WHAT THE TASK REQUIRES
Search the records below for "radius" and copy every line it turns up in.

Code change snippets
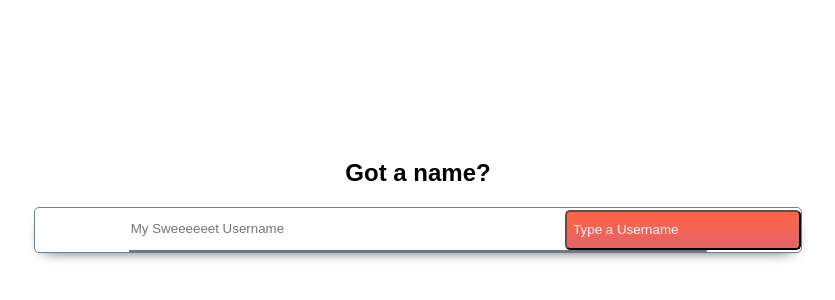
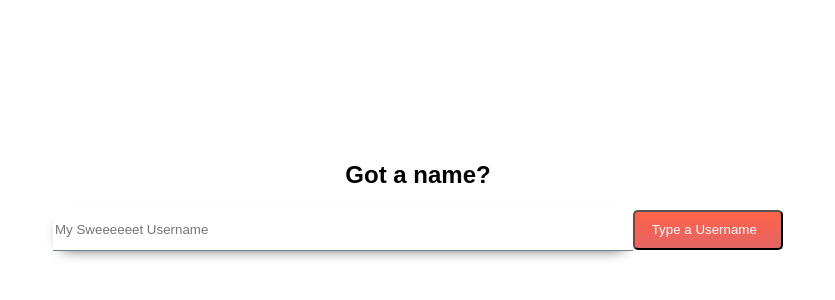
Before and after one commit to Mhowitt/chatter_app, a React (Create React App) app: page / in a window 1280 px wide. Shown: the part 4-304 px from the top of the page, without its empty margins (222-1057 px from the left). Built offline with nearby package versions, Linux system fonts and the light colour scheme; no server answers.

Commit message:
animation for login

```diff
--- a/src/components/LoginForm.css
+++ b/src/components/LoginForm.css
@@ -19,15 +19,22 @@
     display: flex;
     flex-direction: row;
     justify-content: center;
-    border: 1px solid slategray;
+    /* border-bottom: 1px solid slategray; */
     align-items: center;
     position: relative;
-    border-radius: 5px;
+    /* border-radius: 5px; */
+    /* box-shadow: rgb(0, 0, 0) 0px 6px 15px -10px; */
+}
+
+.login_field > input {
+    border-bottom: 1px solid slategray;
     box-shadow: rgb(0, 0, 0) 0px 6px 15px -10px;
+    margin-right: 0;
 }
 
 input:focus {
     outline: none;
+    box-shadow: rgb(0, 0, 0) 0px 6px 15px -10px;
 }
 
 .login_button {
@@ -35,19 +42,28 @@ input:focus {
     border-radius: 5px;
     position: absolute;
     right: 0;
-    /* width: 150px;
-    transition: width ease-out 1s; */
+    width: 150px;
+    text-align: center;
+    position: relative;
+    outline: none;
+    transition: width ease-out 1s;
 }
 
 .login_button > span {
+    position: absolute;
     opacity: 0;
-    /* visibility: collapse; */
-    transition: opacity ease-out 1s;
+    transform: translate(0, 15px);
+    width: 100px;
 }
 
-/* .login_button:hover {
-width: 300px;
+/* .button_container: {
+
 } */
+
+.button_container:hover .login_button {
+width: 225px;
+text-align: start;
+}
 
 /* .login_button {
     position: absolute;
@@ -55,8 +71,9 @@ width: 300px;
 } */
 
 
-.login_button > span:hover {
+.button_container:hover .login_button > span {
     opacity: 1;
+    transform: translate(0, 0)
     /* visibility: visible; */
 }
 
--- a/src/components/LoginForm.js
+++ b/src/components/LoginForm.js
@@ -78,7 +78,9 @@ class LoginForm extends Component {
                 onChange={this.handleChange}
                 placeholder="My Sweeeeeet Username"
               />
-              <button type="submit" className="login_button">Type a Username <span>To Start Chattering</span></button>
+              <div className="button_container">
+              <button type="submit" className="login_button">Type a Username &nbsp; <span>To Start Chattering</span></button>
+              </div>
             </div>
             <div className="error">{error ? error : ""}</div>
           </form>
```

SOLUTION
-    border-radius: 5px;
+    /* border-radius: 5px; */
     border-radius: 5px;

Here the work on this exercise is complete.